*RECORDED DATA*.
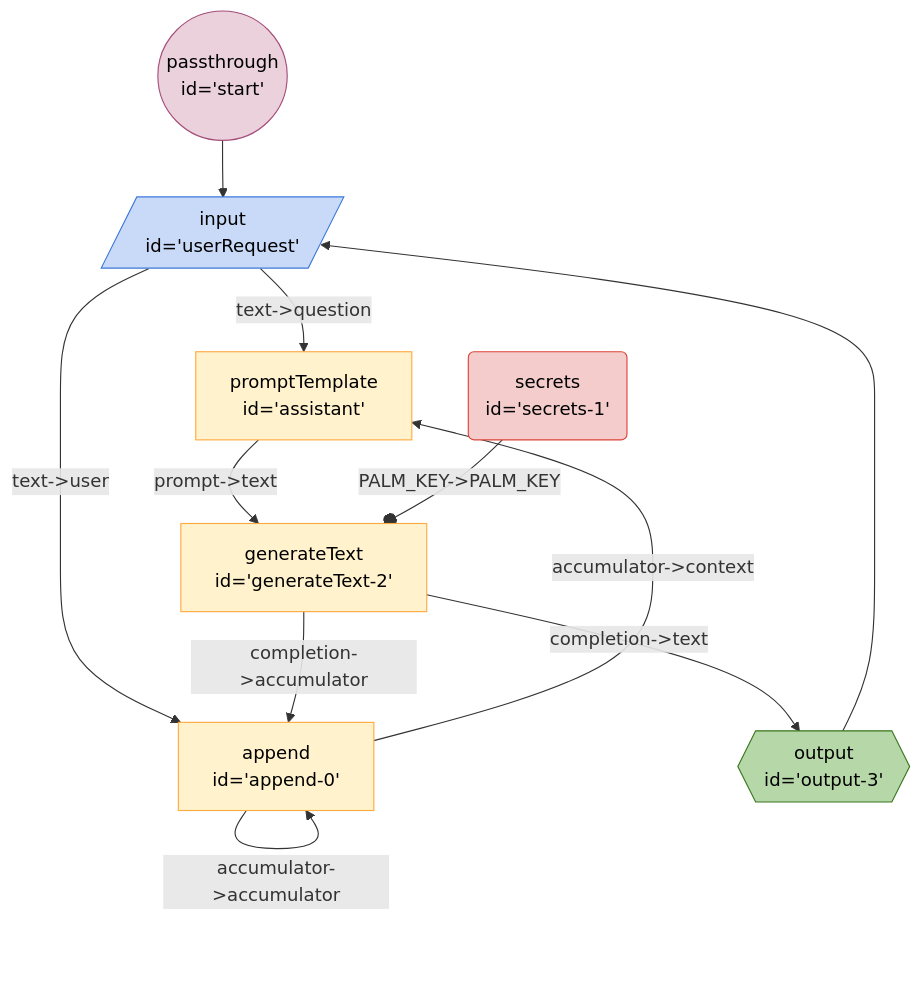
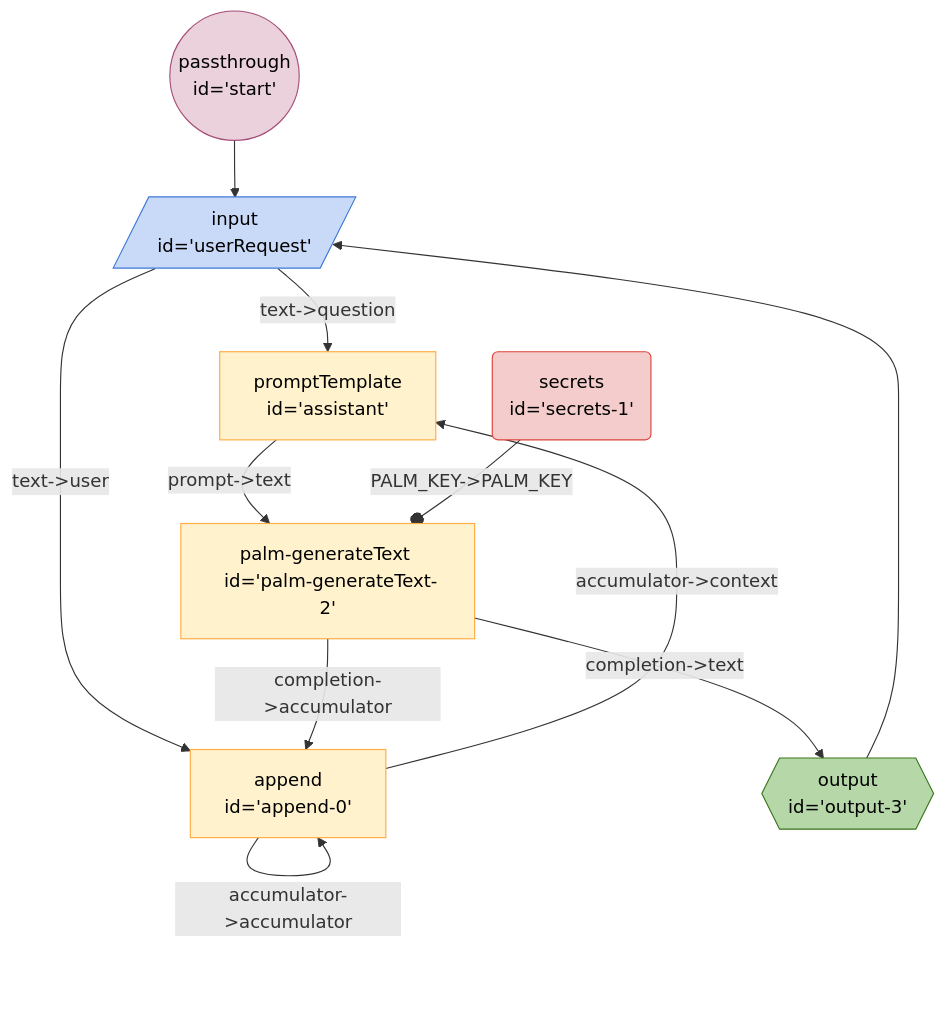
The diagram in seeds/breadboard-web/docs/graphs/new/accumulating-context.md (breadboard-ai/breadboard), drawn with Mermaid before and after one commit. The commit also changed 55 other files, not shown here.

````diff
--- a/seeds/breadboard-web/docs/graphs/new/accumulating-context.md
+++ b/seeds/breadboard-web/docs/graphs/new/accumulating-context.md
@@ -3,22 +3,22 @@
 ```mermaid
 %%{init: 'themeVariables': { 'fontFamily': 'Fira Code, monospace' }}%%
 graph TD;
 userRequest[/"input <br> id='userRequest'"/]:::input -- "text->question" --> assistant["promptTemplate <br> id='assistant'"]
 userRequest[/"input <br> id='userRequest'"/]:::input -- "text->user" --> append0["append <br> id='append-0'"]
 start(("passthrough <br> id='start'")):::passthrough --> userRequest[/"input <br> id='userRequest'"/]:::input
 output3{{"output <br> id='output-3'"}}:::output --> userRequest[/"input <br> id='userRequest'"/]:::input
-assistant["promptTemplate <br> id='assistant'"] -- "prompt->text" --> generateText2["generateText <br> id='generateText-2'"]
+assistant["promptTemplate <br> id='assistant'"] -- "prompt->text" --> palmgenerateText2["palm-generateText <br> id='palm-generateText-2'"]
 append0["append <br> id='append-0'"] -- "accumulator->accumulator" --> append0["append <br> id='append-0'"]
 append0["append <br> id='append-0'"] -- "accumulator->context" --> assistant["promptTemplate <br> id='assistant'"]
-generateText2["generateText <br> id='generateText-2'"] -- "completion->accumulator" --> append0["append <br> id='append-0'"]
-generateText2["generateText <br> id='generateText-2'"] -- "completion->text" --> output3{{"output <br> id='output-3'"}}:::output
-secrets1("secrets <br> id='secrets-1'"):::secrets -- "PALM_KEY->PALM_KEY" --o generateText2["generateText <br> id='generateText-2'"]
+palmgenerateText2["palm-generateText <br> id='palm-generateText-2'"] -- "completion->accumulator" --> append0["append <br> id='append-0'"]
+palmgenerateText2["palm-generateText <br> id='palm-generateText-2'"] -- "completion->text" --> output3{{"output <br> id='output-3'"}}:::output
+secrets1("secrets <br> id='secrets-1'"):::secrets -- "PALM_KEY->PALM_KEY" --o palmgenerateText2["palm-generateText <br> id='palm-generateText-2'"]
 classDef default stroke:#ffab40,fill:#fff2ccff,color:#000
 classDef input stroke:#3c78d8,fill:#c9daf8ff,color:#000
 classDef output stroke:#38761d,fill:#b6d7a8ff,color:#000
 classDef passthrough stroke:#a64d79,fill:#ead1dcff,color:#000
 classDef slot stroke:#a64d79,fill:#ead1dcff,color:#000
 classDef config stroke:#a64d79,fill:#ead1dcff,color:#000
 classDef secrets stroke:#db4437,fill:#f4cccc,color:#000
 classDef slotted stroke:#a64d79
 ```
````
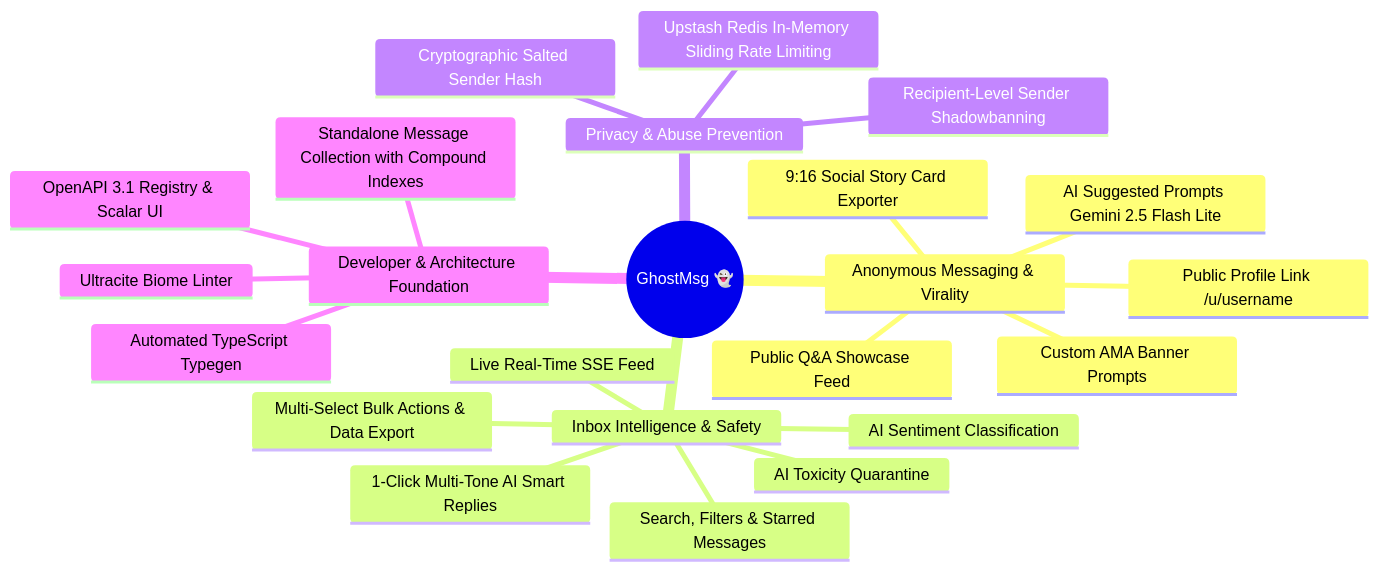
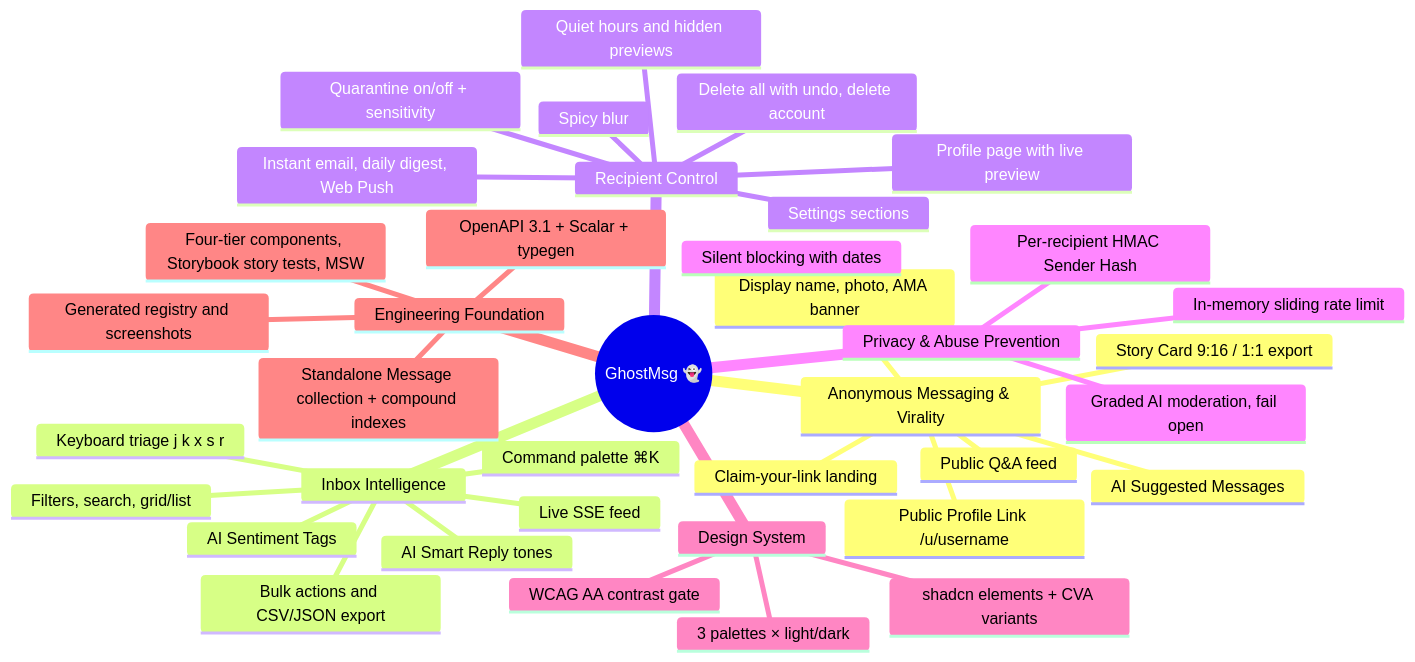
The diagram in docs/01-overview.md (Abbas4tech/GhostMsg), drawn with Mermaid before and after one commit. The commit also changed other lines of this file and 498 other files, not shown here.

````diff
--- a/docs/01-overview.md
+++ b/docs/01-overview.md
@@ -41,26 +54,41 @@
 ```mermaid
 mindmap
   root((GhostMsg 👻))
     Anonymous Messaging & Virality
       Public Profile Link /u/username
-      Custom AMA Banner Prompts
-      AI Suggested Prompts Gemini 2.5 Flash Lite
-      Public Q&A Showcase Feed
-      9:16 Social Story Card Exporter
-    Inbox Intelligence & Safety
-      Live Real-Time SSE Feed
-      Search, Filters & Starred Messages
-      Multi-Select Bulk Actions & Data Export
-      AI Toxicity Quarantine
-      AI Sentiment Classification
-      1-Click Multi-Tone AI Smart Replies
+      Display name, photo, AMA banner
+      AI Suggested Messages
+      Public Q&A feed
+      Story Card 9:16 / 1:1 export
+      Claim-your-link landing
+    Inbox Intelligence
+      Live SSE feed
+      Filters, search, grid/list
+      Keyboard triage j k x s r
+      Bulk actions and CSV/JSON export
+      AI Sentiment Tags
+      AI Smart Reply tones
+      Command palette ⌘K
+    Recipient Control
+      Profile page with live preview
+      Settings sections
+      Quarantine on/off + sensitivity
+      Spicy blur
+      Quiet hours and hidden previews
+      Instant email, daily digest, Web Push
+      Delete all with undo, delete account
     Privacy & Abuse Prevention
-      Upstash Redis In-Memory Sliding Rate Limiting
-      Cryptographic Salted Sender Hash
-      Recipient-Level Sender Shadowbanning
-    Developer & Architecture Foundation
-      Standalone Message Collection with Compound Indexes
-      OpenAPI 3.1 Registry & Scalar UI
-      Automated TypeScript Typegen
-      Ultracite Biome Linter
+      In-memory sliding rate limit
+      Per-recipient HMAC Sender Hash
+      Silent blocking with dates
+      Graded AI moderation, fail open
+    Design System
+      3 palettes × light/dark
+      shadcn elements + CVA variants
+      WCAG AA contrast gate
+    Engineering Foundation
+      Standalone Message collection + compound indexes
+      OpenAPI 3.1 + Scalar + typegen
+      Four-tier components, Storybook story tests, MSW
+      Generated registry and screenshots
 ```
````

*DIRECTIONS FOR THIS TASK*. The expected answer is the data retyped exactly, without pictures.

*TASK RESPONSE*.
The diagram in seeds/breadboard-web/docs/graphs/new/accumulating-context.md (breadboard-ai/breadboard), drawn with Mermaid before and after one commit. The commit also changed 55 other files, not shown here.

````diff
--- a/seeds/breadboard-web/docs/graphs/new/accumulating-context.md
+++ b/seeds/breadboard-web/docs/graphs/new/accumulating-context.md
@@ -3,22 +3,22 @@
 ```mermaid
 %%{init: 'themeVariables': { 'fontFamily': 'Fira Code, monospace' }}%%
 graph TD;
 userRequest[/"input <br> id='userRequest'"/]:::input -- "text->question" --> assistant["promptTemplate <br> id='assistant'"]
 userRequest[/"input <br> id='userRequest'"/]:::input -- "text->user" --> append0["append <br> id='append-0'"]
 start(("passthrough <br> id='start'")):::passthrough --> userRequest[/"input <br> id='userRequest'"/]:::input
 output3{{"output <br> id='output-3'"}}:::output --> userRequest[/"input <br> id='userRequest'"/]:::input
-assistant["promptTemplate <br> id='assistant'"] -- "prompt->text" --> generateText2["generateText <br> id='generateText-2'"]
+assistant["promptTemplate <br> id='assistant'"] -- "prompt->text" --> palmgenerateText2["palm-generateText <br> id='palm-generateText-2'"]
 append0["append <br> id='append-0'"] -- "accumulator->accumulator" --> append0["append <br> id='append-0'"]
 append0["append <br> id='append-0'"] -- "accumulator->context" --> assistant["promptTemplate <br> id='assistant'"]
-generateText2["generateText <br> id='generateText-2'"] -- "completion->accumulator" --> append0["append <br> id='append-0'"]
-generateText2["generateText <br> id='generateText-2'"] -- "completion->text" --> output3{{"output <br> id='output-3'"}}:::output
-secrets1("secrets <br> id='secrets-1'"):::secrets -- "PALM_KEY->PALM_KEY" --o generateText2["generateText <br> id='generateText-2'"]
+palmgenerateText2["palm-generateText <br> id='palm-generateText-2'"] -- "completion->accumulator" --> append0["append <br> id='append-0'"]
+palmgenerateText2["palm-generateText <br> id='palm-generateText-2'"] -- "completion->text" --> output3{{"output <br> id='output-3'"}}:::output
+secrets1("secrets <br> id='secrets-1'"):::secrets -- "PALM_KEY->PALM_KEY" --o palmgenerateText2["palm-generateText <br> id='palm-generateText-2'"]
 classDef default stroke:#ffab40,fill:#fff2ccff,color:#000
 classDef input stroke:#3c78d8,fill:#c9daf8ff,color:#000
 classDef output stroke:#38761d,fill:#b6d7a8ff,color:#000
 classDef passthrough stroke:#a64d79,fill:#ead1dcff,color:#000
 classDef slot stroke:#a64d79,fill:#ead1dcff,color:#000
 classDef config stroke:#a64d79,fill:#ead1dcff,color:#000
 classDef secrets stroke:#db4437,fill:#f4cccc,color:#000
 classDef slotted stroke:#a64d79
 ```
````
The diagram in docs/01-overview.md (Abbas4tech/GhostMsg), drawn with Mermaid before and after one commit. The commit also changed other lines of this file and 498 other files, not shown here.

````diff
--- a/docs/01-overview.md
+++ b/docs/01-overview.md
@@ -41,26 +54,41 @@
 ```mermaid
 mindmap
   root((GhostMsg 👻))
     Anonymous Messaging & Virality
       Public Profile Link /u/username
-      Custom AMA Banner Prompts
-      AI Suggested Prompts Gemini 2.5 Flash Lite
-      Public Q&A Showcase Feed
-      9:16 Social Story Card Exporter
-    Inbox Intelligence & Safety
-      Live Real-Time SSE Feed
-      Search, Filters & Starred Messages
-      Multi-Select Bulk Actions & Data Export
-      AI Toxicity Quarantine
-      AI Sentiment Classification
-      1-Click Multi-Tone AI Smart Replies
+      Display name, photo, AMA banner
+      AI Suggested Messages
+      Public Q&A feed
+      Story Card 9:16 / 1:1 export
+      Claim-your-link landing
+    Inbox Intelligence
+      Live SSE feed
+      Filters, search, grid/list
+      Keyboard triage j k x s r
+      Bulk actions and CSV/JSON export
+      AI Sentiment Tags
+      AI Smart Reply tones
+      Command palette ⌘K
+    Recipient Control
+      Profile page with live preview
+      Settings sections
+      Quarantine on/off + sensitivity
+      Spicy blur
+      Quiet hours and hidden previews
+      Instant email, daily digest, Web Push
+      Delete all with undo, delete account
     Privacy & Abuse Prevention
-      Upstash Redis In-Memory Sliding Rate Limiting
-      Cryptographic Salted Sender Hash
-      Recipient-Level Sender Shadowbanning
-    Developer & Architecture Foundation
-      Standalone Message Collection with Compound Indexes
-      OpenAPI 3.1 Registry & Scalar UI
-      Automated TypeScript Typegen
-      Ultracite Biome Linter
+      In-memory sliding rate limit
+      Per-recipient HMAC Sender Hash
+      Silent blocking with dates
+      Graded AI moderation, fail open
+    Design System
+      3 palettes × light/dark
+      shadcn elements + CVA variants
+      WCAG AA contrast gate
+    Engineering Foundation
+      Standalone Message collection + compound indexes
+      OpenAPI 3.1 + Scalar + typegen
+      Four-tier components, Storybook story tests, MSW
+      Generated registry and screenshots
 ```
````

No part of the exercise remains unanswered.